● TASK INSTRUCTIONS:
Retype all the records below exactly as they are, with no image carried over.

● INPUT DATA:
- - - - -

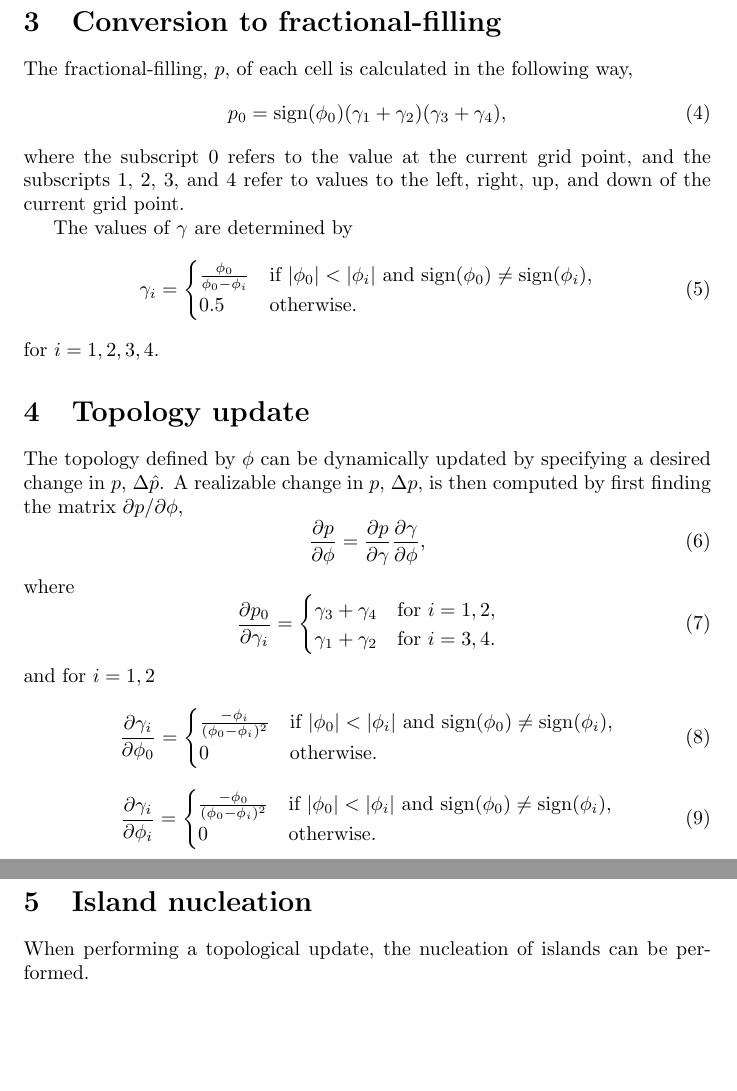
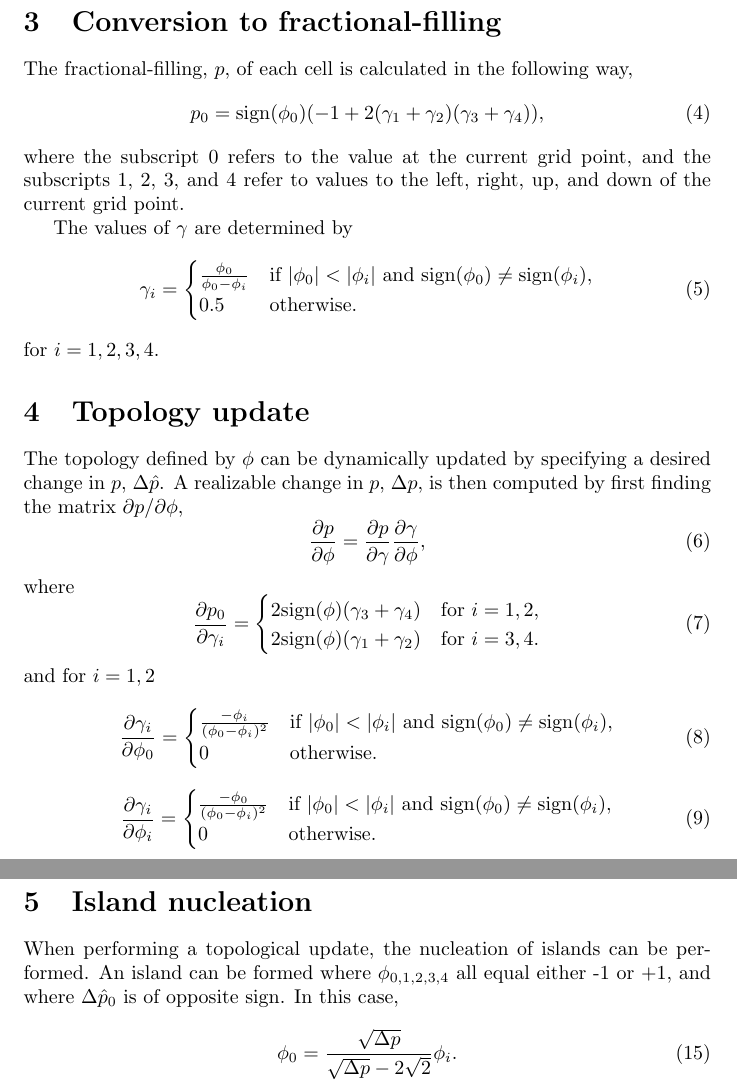
Before and after one commit to JesseLu/lset-opt, a LaTeX document (theory/theory.tex): two parts of pages 2 and 3 of 3, joined at a grey line, cut so that both start at the same text, the shorter picture padded with empty space. Compiled offline with pdfLaTeX.

Commit message:
Initial theory complete.

```diff
--- a/theory/theory.tex
+++ b/theory/theory.tex
@@ -37,7 +37,7 @@ Given a candidate level-set function, $\hat{\phi}$, a regularized $\phi$ is comp
 \section{Conversion to fractional-filling}
 The fractional-filling, $p$, of each cell is calculated in the following way,
 \begin{equation}
-    p_0 = \text{sign}(\phi_0)  (\gamma_1 + \gamma_2)(\gamma_3 + \gamma_4),
+    p_0 = \text{sign}(\phi_0)  (-1 + 2(\gamma_1 + \gamma_2)(\gamma_3 + \gamma_4)),
 \end{equation}
 where the subscript 0 refers to the value at the current grid point, and the subscripts 1, 2, 3, and 4 refer to values to the left, right, up, and down of the current grid point.
 
@@ -63,8 +63,8 @@ where
 \begin{equation}
     \frac{\partial p_0}{\partial \gamma_i} =
     \begin{cases}
-        \gamma_3 + \gamma_4 & \text{for $i = 1,2$,} \\
-        \gamma_1 + \gamma_2 & \text{for $i = 3,4$.}
+        2\text{sign}(\phi)(\gamma_3 + \gamma_4) & \text{for $i = 1,2$,} \\
+        2\text{sign}(\phi)(\gamma_1 + \gamma_2) & \text{for $i = 3,4$.}
     \end{cases}
 \end{equation}
 and for $i = 1,2$
@@ -120,6 +120,8 @@ $p + \Delta p$ is then given by converting $\phi + \Delta\phi$ to fractional-fil
 if $\Delta\hat{p} = 0$ wherever $p = -1, +1$.
 
 \section{Island nucleation}
-When performing a topological update, the nucleation of islands can be performed.
-
+When performing a topological update, the nucleation of islands can be performed. An island can be formed where $\phi_{0,1,2,3,4}$ all equal either -1 or +1, and where $\Delta\hat{p}_0$ is of opposite sign. In this case,
+\begin{equation}
+\phi_0 = \frac{\sqrt{\Delta p}}{\sqrt{\Delta p} - 2\sqrt{2}} \phi_i.
+\end{equation}
 \end{document}
```
Also changed, not shown: theory/theory.pdf.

- - - - -

● RESULT BELOW:
Before and after one commit to JesseLu/lset-opt, a LaTeX document (theory/theory.tex): two parts of pages 2 and 3 of 3, joined at a grey line, cut so that both start at the same text, the shorter picture padded with empty space. Compiled offline with pdfLaTeX.

Commit message:
Initial theory complete.

```diff
--- a/theory/theory.tex
+++ b/theory/theory.tex
@@ -37,7 +37,7 @@ Given a candidate level-set function, $\hat{\phi}$, a regularized $\phi$ is comp
 \section{Conversion to fractional-filling}
 The fractional-filling, $p$, of each cell is calculated in the following way,
 \begin{equation}
-    p_0 = \text{sign}(\phi_0)  (\gamma_1 + \gamma_2)(\gamma_3 + \gamma_4),
+    p_0 = \text{sign}(\phi_0)  (-1 + 2(\gamma_1 + \gamma_2)(\gamma_3 + \gamma_4)),
 \end{equation}
 where the subscript 0 refers to the value at the current grid point, and the subscripts 1, 2, 3, and 4 refer to values to the left, right, up, and down of the current grid point.
 
@@ -63,8 +63,8 @@ where
 \begin{equation}
     \frac{\partial p_0}{\partial \gamma_i} =
     \begin{cases}
-        \gamma_3 + \gamma_4 & \text{for $i = 1,2$,} \\
-        \gamma_1 + \gamma_2 & \text{for $i = 3,4$.}
+        2\text{sign}(\phi)(\gamma_3 + \gamma_4) & \text{for $i = 1,2$,} \\
+        2\text{sign}(\phi)(\gamma_1 + \gamma_2) & \text{for $i = 3,4$.}
     \end{cases}
 \end{equation}
 and for $i = 1,2$
@@ -120,6 +120,8 @@ $p + \Delta p$ is then given by converting $\phi + \Delta\phi$ to fractional-fil
 if $\Delta\hat{p} = 0$ wherever $p = -1, +1$.
 
 \section{Island nucleation}
-When performing a topological update, the nucleation of islands can be performed.
-
+When performing a topological update, the nucleation of islands can be performed. An island can be formed where $\phi_{0,1,2,3,4}$ all equal either -1 or +1, and where $\Delta\hat{p}_0$ is of opposite sign. In this case,
+\begin{equation}
+\phi_0 = \frac{\sqrt{\Delta p}}{\sqrt{\Delta p} - 2\sqrt{2}} \phi_i.
+\end{equation}
 \end{document}
```
Also changed, not shown: theory/theory.pdf.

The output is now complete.